2. Conditional paths to enable inspection guidance based on the situation
Operators and engineers typically control many different parameters of a packaging or filling line every shift to secure both OEE (overall equipment efficiency) and product quality. What needs to be inspected depends on the status of the line: on planned idle time, producing, or in change over? Additional inspections or checks might also depend on the value of a line parameter?
If the pressure or the temperature in a vessel is higher than a threshold, extra or different inspection tasks must be performed. Process engineers and quality assurance managers should be able to formulate conditional paths in an inspection workflow. Depending on the answer to a question or the status of a previous check, the operator or inspector should be automatically guided into the relevant path with the appropriate inspection tasks.
3. Dynamic tolerances on inspected parameters to adapt with line and recipe variation
Many process parameters of a food production line, like pressure and temperature, have a target value to secure an optimal production. While the target is the value to aim for, a bandwidth typically specifies the minimum and maximum acceptable value of the parameter. Both the target value and the boundaries often need to be formulated as a dynamic element in the inspection workflow, as they depend on the line and on the product being produced, filled, sliced, or packed.
When checking the presence of an ingredient or the weight of a product, dynamic target and tolerance values also apply to product parameters when inspecting the quality of a product sample. Dynamic tolerances and targets are a must-have workflow feature to avoid creating and maintaining an inspection workflow for each product or product-line combination.
4. System integration is key to embed the inspection processes in the daily operations

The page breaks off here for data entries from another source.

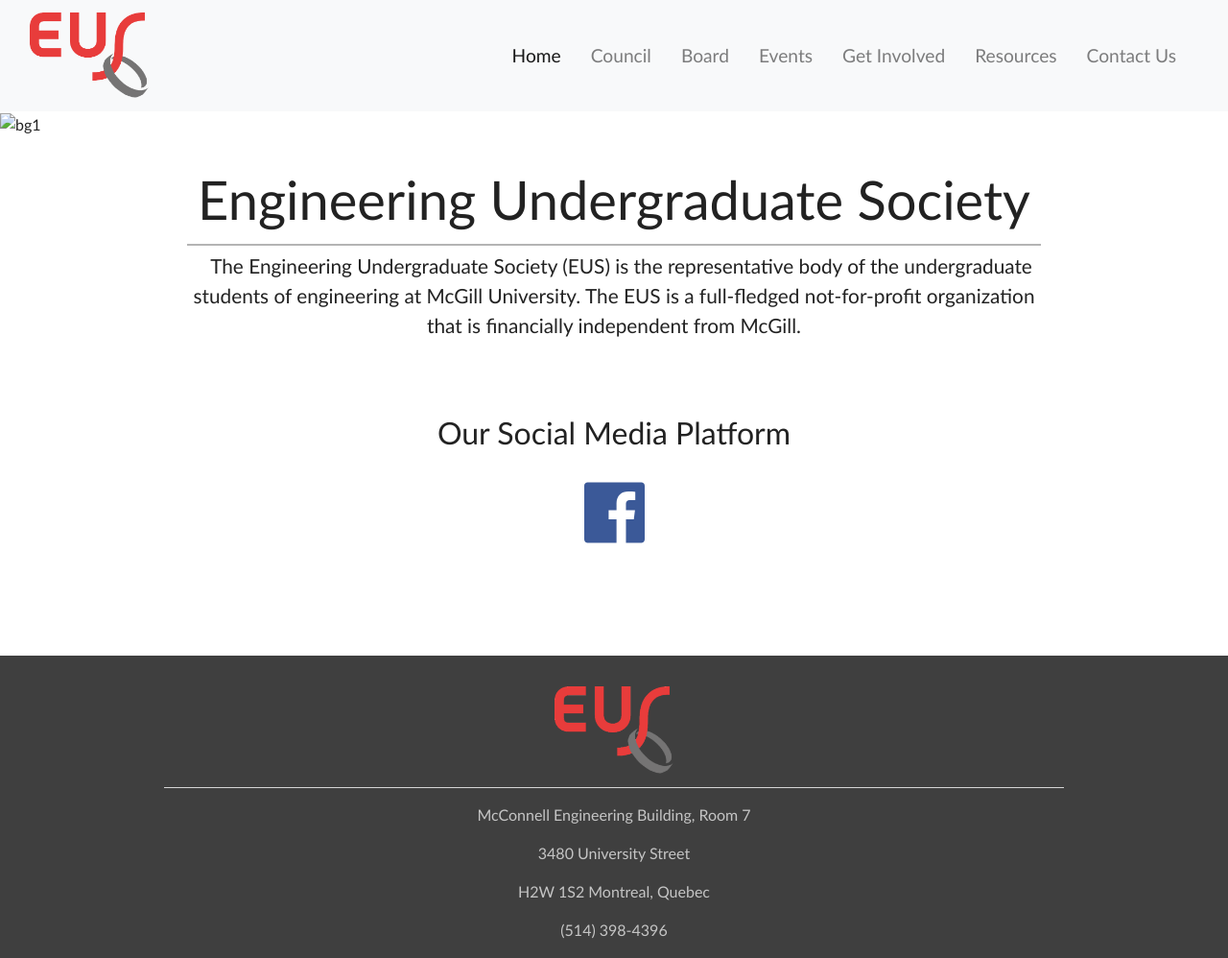
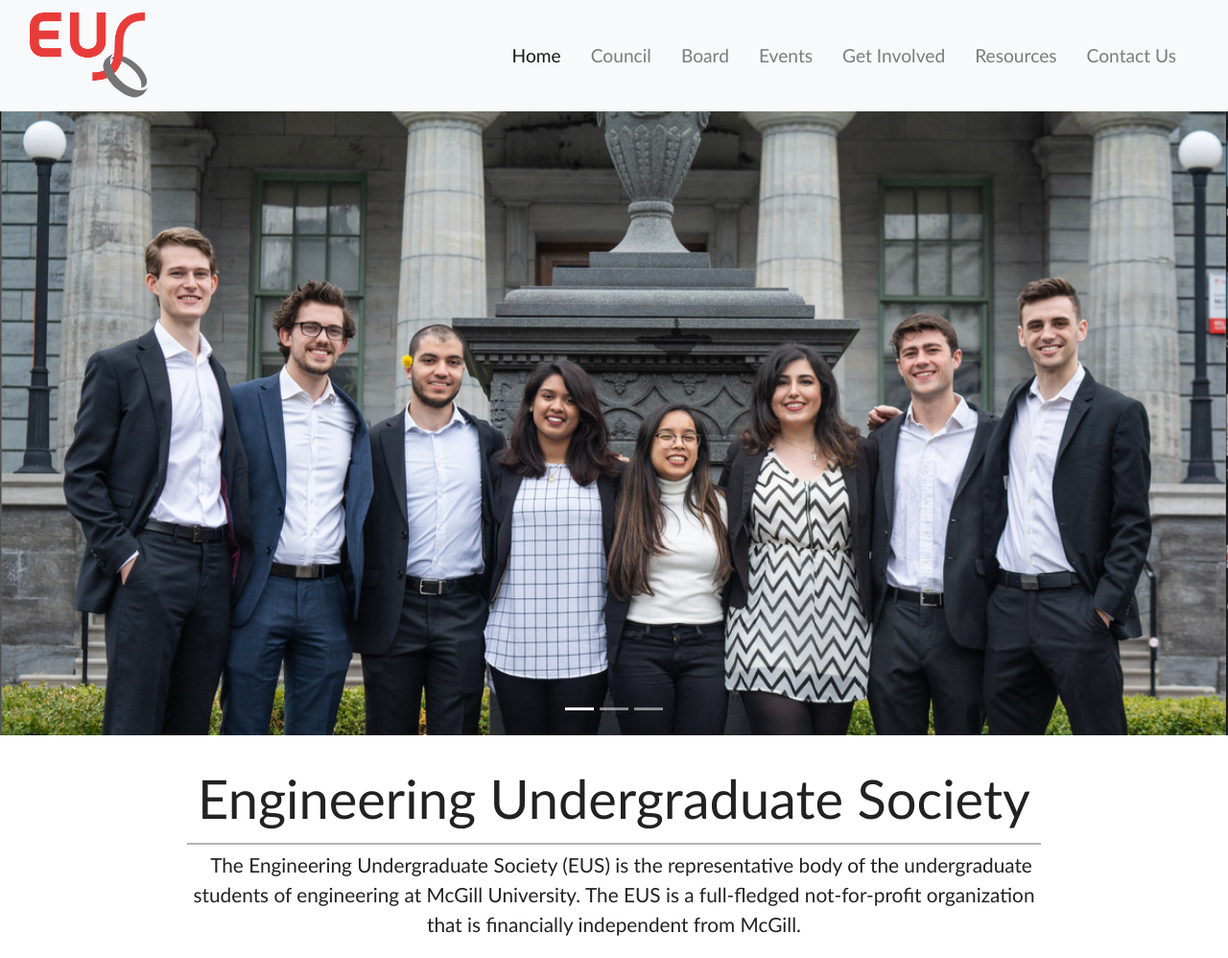
Before and after one commit to McGillEUS/mcgilleus-2019, a plain HTML site: page index.html in a window 1280 px wide. Shown: the top 998 px of the page at 96% size. Drawn offline with nearby package versions, Linux system fonts and the light colour scheme.

Commit message:
changed accordingly to the cover page format change to .jpg from .png

```diff
--- a/index.html
+++ b/index.html
@@ -58,7 +58,7 @@
             <div class="carousel-inner" >
 
                 <div class="carousel-item active">
-                    <img class ="black-white" src = "img/council1920.png" alt="bg1">
+                    <img src = "img/council1920.jpg" alt="The Whole Council 2019-20!">
                 </div>
 
             </div>
```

Traditional inspection checklists or forms are implemented by policies and behave as a stand-alone mechanism. Every shift an operator should inspect the cleanness of the line. To assure this is done, the supervisor might ask to sign off the form and archive the result as proof. After a changeover on a packaging line, the operator should double-check that the right label roll is mounted, before starting the line. One can rely on the knowledge and the alertness of the operator or inspector to perform the right checks at the right time.
Through a system integration with the ERP and MES, the checks could be automatically planned and assigned to the operator. Vice versa the inspection execution results could be sent to the MES system to assure valves are not being opened or closed before process controls were correctly done.
5. Action management (generate follow-up tasks) is the most important lever
Thousands of checks are done every month for compliance reasons or to give comfort that products are safe and are meeting the quality standards. We should however realize that checks would not be needed if the risk for failure was zero with absolute certainty. But what if a check fails? The crucial aspect is making sure action is taken to remediate the situation.
The software solution should enable action management, allowing the inspector to instantly document the issue with photos and videos. A follow-up action should automatically be directed to the right person and the receiver should have all the contextual information at a glance. Last but not least, the investigation and remediation actions are workflows themselves and all the corresponding execution details should be traceable.
Learn how Vandemoortele, a multinational producer of bakery products and margarines, culinary oils and fats, made its plant paperless with digital instructions.